About 15 out of the 22 grams of fat found in an average-sized avocado is monounsaturated fat. Avocados also provide us with phytosterols, a special group of fats that has been shown to have anti-inflammatory benefits in our body systems, including our cardiovascular system.
Along with the health benefits they provide, avocados can help us gain greater benefit from other healthy foods that we consume. They help with the absorption of carotenoids – the yellow/orange pigments found in food. Carotenoids are very good for you, but only when they are absorbed into your cells – and eating fat along with carotenoids greatly increases their absorption.

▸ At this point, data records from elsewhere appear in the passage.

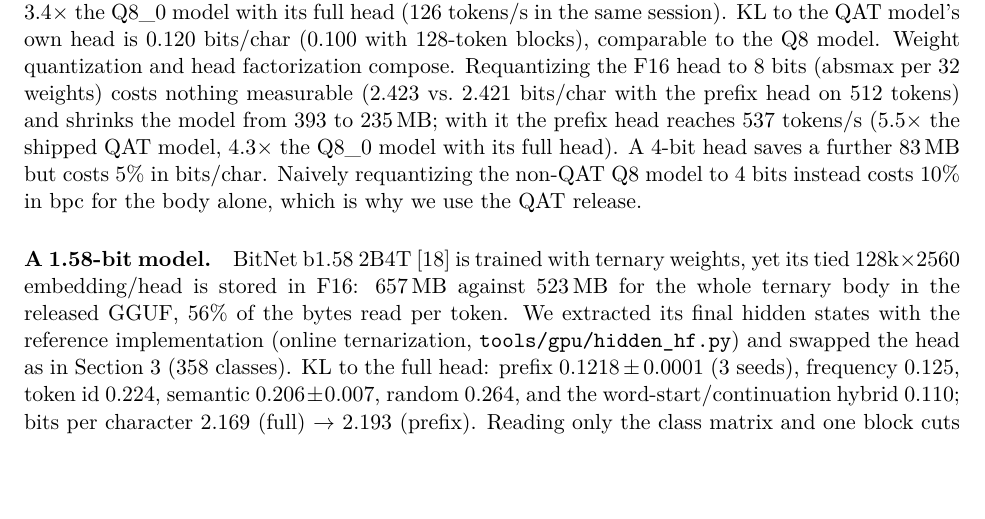
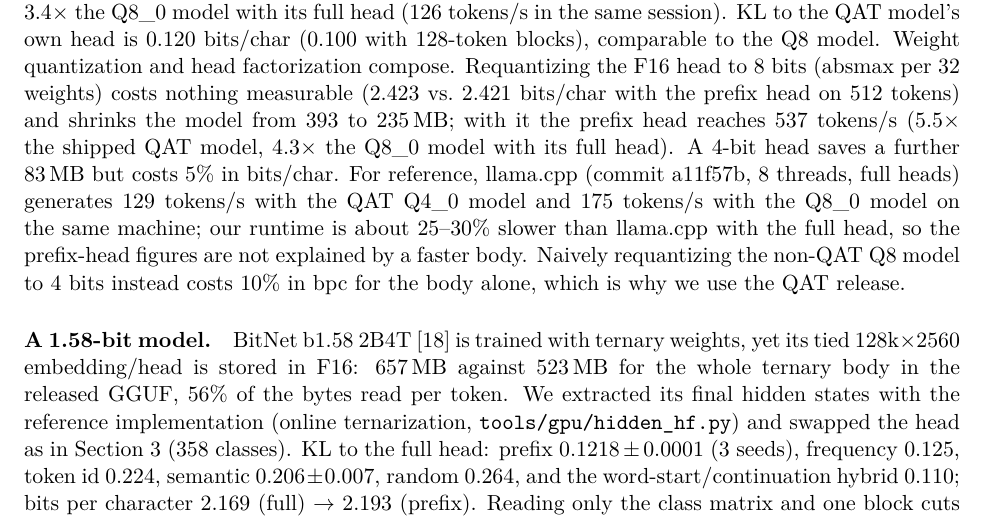
Before and after one commit to lucasrgt/prefix-head, a LaTeX paper (paper/main.tex): part of page 6 of 9, cut so that both start at the same text, the shorter picture padded with empty space. Compiled offline with pdfLaTeX.

Commit message:
Compare the runtime with llama.cpp on the same Gemma models
Co-Authored-By: Claude Opus 5.5 <noreply@anthropic.com>

```diff
--- a/paper/main.tex
+++ b/paper/main.tex
@@ -166,7 +166,7 @@ AVX2, 1 & 58.2 & 120.5 & 2.1$\times$ & 52\% \\
 \end{tabular}
 \end{table}
 
-\paragraph{With 4-bit weights.} Google's quantization-aware-trained release of Gemma~3 270M in Q4\_0 keeps the tied $262\text{k}\times640$ embedding/head in F16: 335\,MB of a 399\,MB file. Our runtime reads Q4\_0 and F16 natively. With the full F16 head, the head takes 71\% of each token's time (98 tokens/s, AVX-512, 8 threads); with the prefix head (512 classes of 512, class predictor trained on the QAT model's own states) throughput rises to 430 tokens/s (4.4$\times$; run-to-run range 381--483), 3.4$\times$ the Q8\_0 model with its full head (126 tokens/s in the same session). KL to the QAT model's own head is 0.120 bits/char (0.100 with 128-token blocks), comparable to the Q8 model. Weight quantization and head factorization compose. Requantizing the F16 head to 8 bits (absmax per 32 weights) costs nothing measurable (2.423 vs.\ 2.421 bits/char with the prefix head on 512 tokens) and shrinks the model from 393 to 235\,MB; with it the prefix head reaches 537 tokens/s (5.5$\times$ the shipped QAT model, 4.3$\times$ the Q8\_0 model with its full head). A 4-bit head saves a further 83\,MB but costs 5\% in bits/char. Naively requantizing the non-QAT Q8 model to 4 bits instead costs 10\% in bpc for the body alone, which is why we use the QAT release.
+\paragraph{With 4-bit weights.} Google's quantization-aware-trained release of Gemma~3 270M in Q4\_0 keeps the tied $262\text{k}\times640$ embedding/head in F16: 335\,MB of a 399\,MB file. Our runtime reads Q4\_0 and F16 natively. With the full F16 head, the head takes 71\% of each token's time (98 tokens/s, AVX-512, 8 threads); with the prefix head (512 classes of 512, class predictor trained on the QAT model's own states) throughput rises to 430 tokens/s (4.4$\times$; run-to-run range 381--483), 3.4$\times$ the Q8\_0 model with its full head (126 tokens/s in the same session). KL to the QAT model's own head is 0.120 bits/char (0.100 with 128-token blocks), comparable to the Q8 model. Weight quantization and head factorization compose. Requantizing the F16 head to 8 bits (absmax per 32 weights) costs nothing measurable (2.423 vs.\ 2.421 bits/char with the prefix head on 512 tokens) and shrinks the model from 393 to 235\,MB; with it the prefix head reaches 537 tokens/s (5.5$\times$ the shipped QAT model, 4.3$\times$ the Q8\_0 model with its full head). A 4-bit head saves a further 83\,MB but costs 5\% in bits/char. For reference, llama.cpp (commit a11f57b, 8 threads, full heads) generates 129 tokens/s with the QAT Q4\_0 model and 175 tokens/s with the Q8\_0 model on the same machine; our runtime is about 25--30\% slower than llama.cpp with the full head, so the prefix-head figures are not explained by a faster body. Naively requantizing the non-QAT Q8 model to 4 bits instead costs 10\% in bpc for the body alone, which is why we use the QAT release.
 
 \paragraph{A 1.58-bit model.} BitNet b1.58 2B4T \citep{bitnet2025} is trained with ternary weights, yet its tied $128\text{k}\times2560$ embedding/head is stored in F16: 657\,MB against 523\,MB for the whole ternary body in the released GGUF, 56\% of the bytes read per token. We extracted its final hidden states with the reference implementation (online ternarization, \texttt{tools/gpu/hidden\_hf.py}) and swapped the head as in Section~\ref{sec:retrofit} (358 classes). KL to the full head: prefix $0.1218\pm0.0001$ (3 seeds), frequency 0.125, token id 0.224, semantic $0.206\pm0.007$, random 0.264, and the word-start/continuation hybrid 0.110; bits per character 2.169 (full) $\to$ 2.193 (prefix). Reading only the class matrix and one block cuts per-token reads from about 1.18\,GB to 0.53\,GB, an upper bound of about $2.2\times$ for memory-bound decoding; our runtime does not implement the BitNet architecture, so this is not measured end to end.
 
```
Also changed, not shown: paper/main.pdf.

Many of the foods containing the most carotenoids – sweet potatoes, carrots and leafy greens – contain very little fat. Therefore, adding avocados to meals that contain these foods can make them even more beneficial for your health. Not only does avocado improve carotenoid absorption, it also improves conversion of specific carotenoids (like beta-carotene) into vitamin A.
Adding avocado to a well-balanced diet has been shown to lower the risk of heart disease, improve levels of LDL (good cholesterol) in the blood, and lower levels of oxidative stress in the bloodstream after consumption of food. Most doctors agree that it’s the high levels of monounsaturated fat in avocados that play a role in these benefits.
To reap the maximum benefit, researchers believe you should eat one small avocado (about 1 cup) several times a week. So, go ahead, order the guacamole – it’s good for your heart!
You can learn more about avocados here.